I have moved into a new home! But probably more important to you; I have been working on a new book as well and I’d like to present to you in this post.
About Xamarin.Forms Essentials
This book will teach you all the bare necessities to start working on your first Xamarin.Forms app. It is full of best practices and frameworks or plugins that you should know about. By the example of rebuilding my ‘been pwned’ app (for iOS and Android) I will walk you through concepts that are common in almost every Xamarin.Forms app. If you have been working with Forms for a while, this might be a great reference to see if the concepts you implement check out with peers.
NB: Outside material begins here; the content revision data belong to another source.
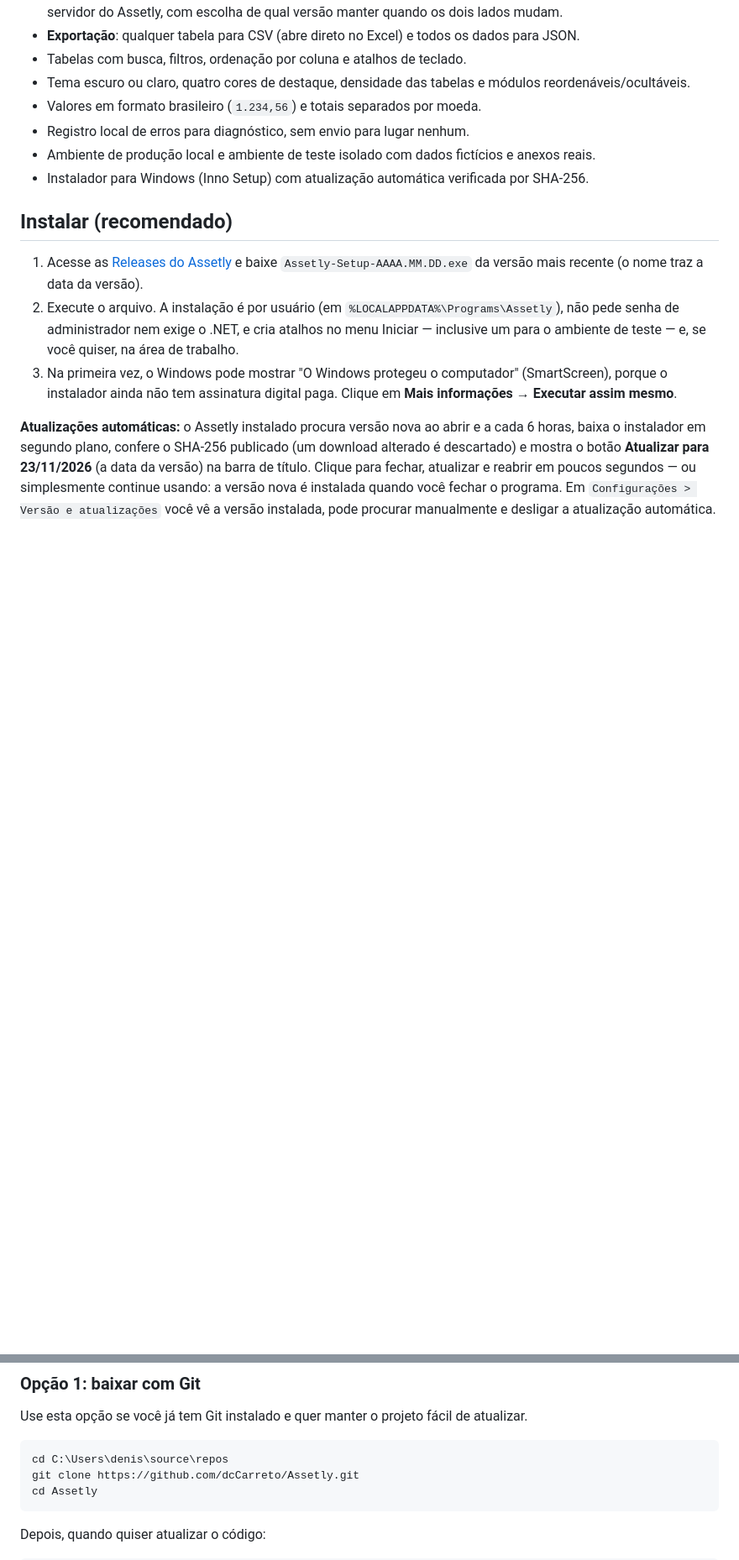
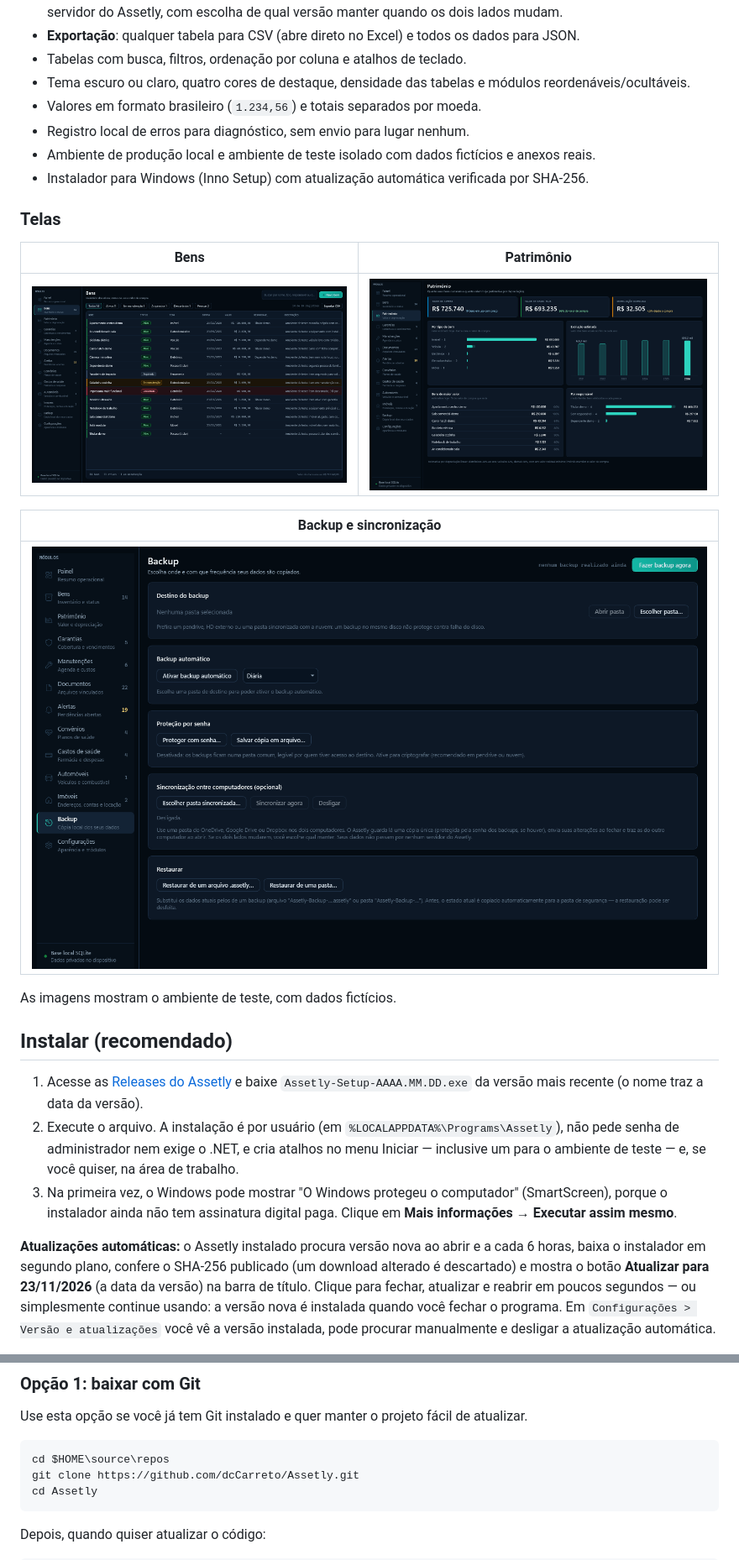
Before and after one commit to dcCarreto/Assetly, a Markdown page: README.md, 2 parts joined by grey strips. Shown at 84% size. Rendered like a GitHub page; pictures changed too: docs/imagens/backup.png (added), docs/imagens/bens.png (added), docs/imagens/patrimonio.png (added); blank space fills up the shorter version.

Commit message:
docs: capturas de tela, selos e processo de release no README

````diff
--- a/README.md
+++ b/README.md
@@ -42,6 +63,18 @@ O foco do projeto é simples:
 - Ambiente de produção local e ambiente de teste isolado com dados fictícios e anexos reais.
 - Instalador para Windows (Inno Setup) com atualização automática verificada por SHA-256.
 
+### Telas
+
+| Bens | Patrimônio |
+| --- | --- |
+| ![Módulo Bens: tabela com status, tipo, compra, valor e responsável](docs/imagens/bens.png) | ![Módulo Patrimônio: valor de compra, valor estimado hoje, depreciação, distribuição por tipo e evolução anual](docs/imagens/patrimonio.png) |
+
+| Backup e sincronização |
+| --- |
+| ![Módulo Backup: destino, backup automático, proteção por senha, sincronização e restauração](docs/imagens/backup.png) |
+
+As imagens mostram o ambiente de teste, com dados fictícios.
+
 ## Instalar (recomendado)
 
 1. Acesse as [Releases do Assetly](https://github.com/dcCarreto/Assetly/releases) e baixe `Assetly-Setup-AAAA.MM.DD.exe` da versão mais recente (o nome traz a data da versão).
@@ -65,7 +98,7 @@ Há duas formas práticas de baixar o código.
 Use esta opção se você já tem Git instalado e quer manter o projeto fácil de atualizar.
 
 ```powershell
-cd C:\Users\denis\source\repos
+cd $HOME\source\repos
 git clone https://github.com/dcCarreto/Assetly.git
 cd Assetly
 ```
````
Also changed, not shown: other parts of README.md (+28 -3 lines), ROADMAP.md (+2 -1 lines), docs/imagens/painel.png (added).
But, if you’re only just starting to look into Xamarin.Forms development, this might be the book for you!
From the back cover:
Xamarin.Forms Essentials provides a brief history of Xamarin as a company, including how their product has become one of the most-used, cross-platform technologies for enterprise applications and app development across the world. Examples in the book are built around a real-life example that is an actual app in Google Play and in the Apple App Store, and has thousands of downloads between iOS and Android. You will learn how an application is set up from scratch, and you will benefit from the author’s hard-won experience and tips in addressing various development challenges.
What’s Included And What Is Not
Where Do I Get It?
Been Pwned app
Together with this book I am publishing the been pwned app as open-source software on my Github account. It will be published to the app stores before the book will be out.
This app is one of my first Xamarin.Forms apps, but became a great success! It now has around 15k downloads between the Android and iOS version, but technically it needed a refresh. Also, people sometimes would ask me if nothing fishy was going on under the hood. That is why I decided to rebuild it from the ground up, open-source it and use it as an example for my book. One the one side this is a nice simple app to start from, on the other hand it will help raise awareness for security. Win-win!
I’ll gladly receive pull requests and other issues or suggestions.